Street Grace was established in 2009 after a group of eight churches developed a strategic plan to end domestic minor sex trafficking in Atlanta, Ga. The need to combat sex trafficking may have come as a shock to many Atlantans, but not to the folks at Street Grace, who were familiar with the Georgia statistics issued by the Governor’s Office of Children and Families: Every month, 200-500 girls are commercially exploited for sex in Georgia.
Aaronde Creighton, who sits on the board of directors for Street Grace, believes the term “trafficking” is too polite for what he calls the rape of children for profit. “Trafficking is slavery,” he says. “I think that we have come to a point in society where we don’t like to use the term slavery because of past connotations, so we’ve come up with this nice term called trafficking. Unfortunately, the reality is that it is one in the same.”
The strength of Street Grace is that instead of trying to solve the problem single-handedly, they mobilize community resources and reach out to public, private, nonprofit, and faith-based partners to amplify results that will bring an end to human trafficking in Atlanta, and initially, the United States and the world.

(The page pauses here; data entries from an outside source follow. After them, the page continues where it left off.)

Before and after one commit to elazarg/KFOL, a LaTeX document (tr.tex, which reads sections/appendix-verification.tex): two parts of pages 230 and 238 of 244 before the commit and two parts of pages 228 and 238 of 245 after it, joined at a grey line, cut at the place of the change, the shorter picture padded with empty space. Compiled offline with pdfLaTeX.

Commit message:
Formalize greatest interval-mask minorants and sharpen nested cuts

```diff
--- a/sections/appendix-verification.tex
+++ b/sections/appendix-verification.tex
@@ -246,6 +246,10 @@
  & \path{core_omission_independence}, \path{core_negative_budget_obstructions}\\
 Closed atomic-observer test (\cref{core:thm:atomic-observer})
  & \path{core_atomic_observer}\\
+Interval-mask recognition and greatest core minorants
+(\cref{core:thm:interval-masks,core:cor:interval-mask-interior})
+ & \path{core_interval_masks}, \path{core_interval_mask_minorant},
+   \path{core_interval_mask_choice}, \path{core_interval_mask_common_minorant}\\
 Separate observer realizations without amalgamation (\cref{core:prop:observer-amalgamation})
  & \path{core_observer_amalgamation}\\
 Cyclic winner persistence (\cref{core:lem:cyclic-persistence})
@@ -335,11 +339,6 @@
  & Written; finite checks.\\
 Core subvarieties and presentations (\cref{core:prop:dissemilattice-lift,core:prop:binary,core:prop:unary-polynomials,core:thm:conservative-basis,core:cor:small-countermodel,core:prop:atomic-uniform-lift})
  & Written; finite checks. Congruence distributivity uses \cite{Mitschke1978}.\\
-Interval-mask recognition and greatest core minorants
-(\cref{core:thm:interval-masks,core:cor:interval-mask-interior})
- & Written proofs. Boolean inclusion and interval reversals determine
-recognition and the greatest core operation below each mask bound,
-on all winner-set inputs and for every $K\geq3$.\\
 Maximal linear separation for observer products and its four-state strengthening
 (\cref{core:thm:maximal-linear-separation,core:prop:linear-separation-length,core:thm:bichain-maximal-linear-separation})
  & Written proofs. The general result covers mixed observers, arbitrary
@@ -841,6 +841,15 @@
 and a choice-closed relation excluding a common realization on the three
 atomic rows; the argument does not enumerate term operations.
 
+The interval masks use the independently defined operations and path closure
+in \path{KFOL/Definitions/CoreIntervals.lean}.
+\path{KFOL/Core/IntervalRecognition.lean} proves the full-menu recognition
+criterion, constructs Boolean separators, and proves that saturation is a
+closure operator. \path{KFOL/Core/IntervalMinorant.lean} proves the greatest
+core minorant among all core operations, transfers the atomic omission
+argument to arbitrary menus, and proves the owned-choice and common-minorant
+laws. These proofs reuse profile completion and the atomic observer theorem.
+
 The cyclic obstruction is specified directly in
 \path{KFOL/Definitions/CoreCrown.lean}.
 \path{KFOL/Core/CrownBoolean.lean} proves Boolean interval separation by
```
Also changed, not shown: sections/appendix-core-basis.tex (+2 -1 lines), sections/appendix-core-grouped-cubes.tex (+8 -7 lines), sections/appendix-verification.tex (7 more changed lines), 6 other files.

In 2013, Creighton moderated a discussion on human trafficking at an international human rights conference sponsored by The Carter Center, which is also based in Atlanta. He believes the opportunity to share information and experiences with scholars, activists, and religious leaders from around the world gave him a new perspective on modern-day slavery: “While the issues of domestic minor sex trafficking are very different from what you see in Southeast Asia or Eastern Europe, there are some things that are being done in these places that we can learn from and adopt here within Atlanta, within the United States.”

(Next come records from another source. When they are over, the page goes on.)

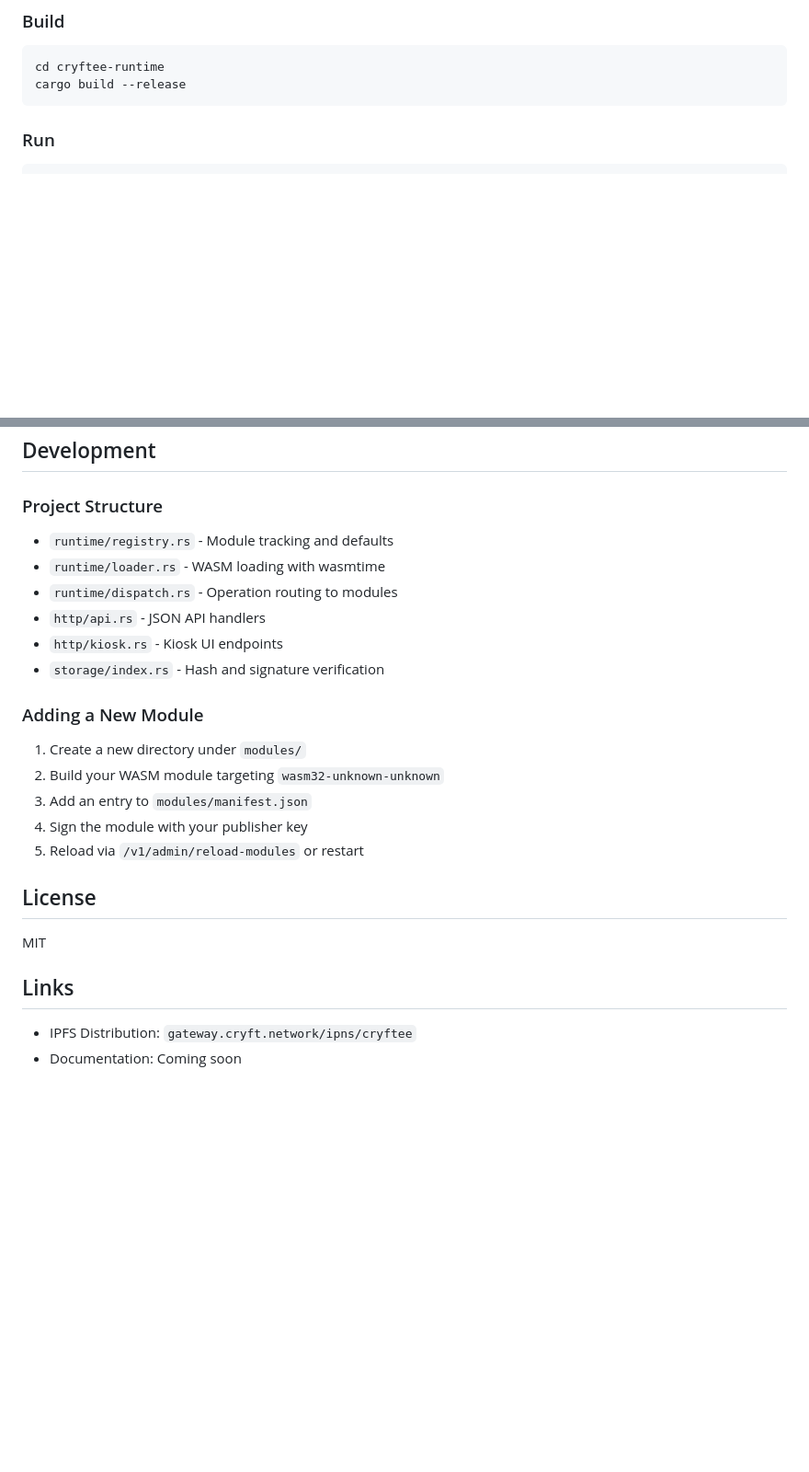
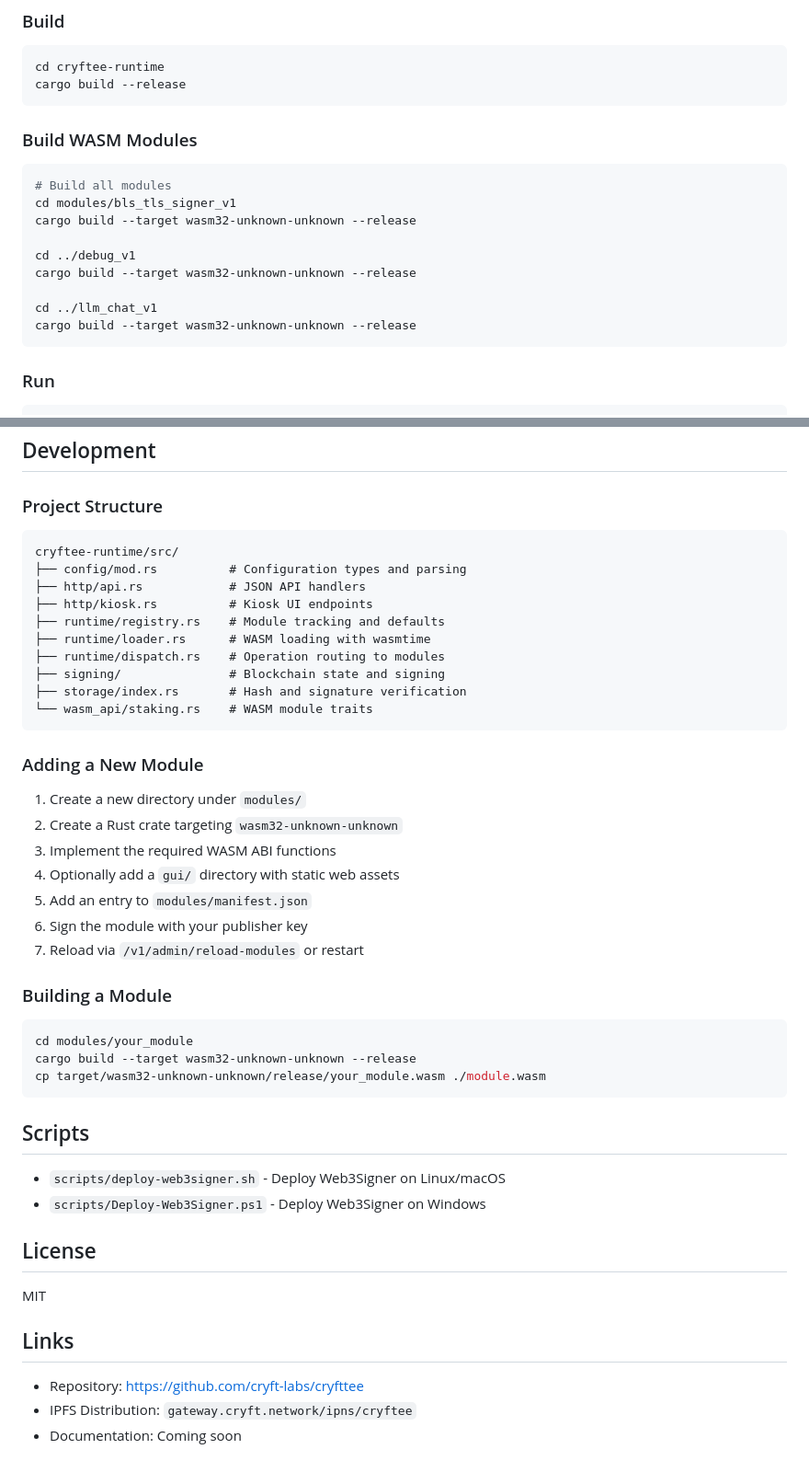
Before and after one commit to cryft-labs/cryfttee, a Markdown page: README.md, 2 parts joined by grey strips. Shown: that part at 92% size. GitHub-like rendering; blank space fills up the shorter version.

Commit message:
Update README.md to enhance module documentation and add GUI support details

````diff
--- a/README.md
+++ b/README.md
@@ -57,6 +85,20 @@ config/                    # Configuration examples
 ```bash
 cd cryftee-runtime
 cargo build --release
+```
+
+### Build WASM Modules
+
+```bash
+# Build all modules
+cd modules/bls_tls_signer_v1
+cargo build --target wasm32-unknown-unknown --release
+
+cd ../debug_v1
+cargo build --target wasm32-unknown-unknown --release
+
+cd ../llm_chat_v1
+cargo build --target wasm32-unknown-unknown --release
 ```
 
 ### Run
@@ -177,20 +258,41 @@ Access the kiosk web interface at `http://localhost:323` to:
 
 ### Project Structure
 
-- `runtime/registry.rs` - Module tracking and defaults
-- `runtime/loader.rs` - WASM loading with wasmtime
-- `runtime/dispatch.rs` - Operation routing to modules
-- `http/api.rs` - JSON API handlers
-- `http/kiosk.rs` - Kiosk UI endpoints
-- `storage/index.rs` - Hash and signature verification
+```
+cryftee-runtime/src/
+├── config/mod.rs          # Configuration types and parsing
+├── http/api.rs            # JSON API handlers
+├── http/kiosk.rs          # Kiosk UI endpoints
+├── runtime/registry.rs    # Module tracking and defaults
+├── runtime/loader.rs      # WASM loading with wasmtime
+├── runtime/dispatch.rs    # Operation routing to modules
+├── signing/               # Blockchain state and signing
+├── storage/index.rs       # Hash and signature verification
+└── wasm_api/staking.rs    # WASM module traits
+```
 
 ### Adding a New Module
 
 1. Create a new directory under `modules/`
-2. Build your WASM module targeting `wasm32-unknown-unknown`
-3. Add an entry to `modules/manifest.json`
-4. Sign the module with your publisher key
-5. Reload via `/v1/admin/reload-modules` or restart
+2. Create a Rust crate targeting `wasm32-unknown-unknown`
+3. Implement the required WASM ABI functions
+4. Optionally add a `gui/` directory with static web assets
+5. Add an entry to `modules/manifest.json`
+6. Sign the module with your publisher key
+7. Reload via `/v1/admin/reload-modules` or restart
+
+### Building a Module
+
+```bash
+cd modules/your_module
+cargo build --target wasm32-unknown-unknown --release
+cp target/wasm32-unknown-unknown/release/your_module.wasm ./module.wasm
+```
+
+## Scripts
+
+- `scripts/deploy-web3signer.sh` - Deploy Web3Signer on Linux/macOS
+- `scripts/Deploy-Web3Signer.ps1` - Deploy Web3Signer on Windows
 
 ## License
 
@@ -198,5 +300,6 @@ MIT
 
 ## Links
 
+- Repository: https://github.com/cryft-labs/cryfttee
 - IPFS Distribution: `gateway.cryft.network/ipns/cryftee`
 - Documentation: Coming soon
````
Also changed, not shown: other parts of README.md (+73 -6 lines).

What can other organizations learn from Street Grace? Creighton says Street Grace is an open book, without territorial boundaries, and with one aim. “Our goal is to see an end to commercial sexual exploitation of children,” he says. “And if that means getting another 500 organizations and five million people involved, then by all means we plan to do that.”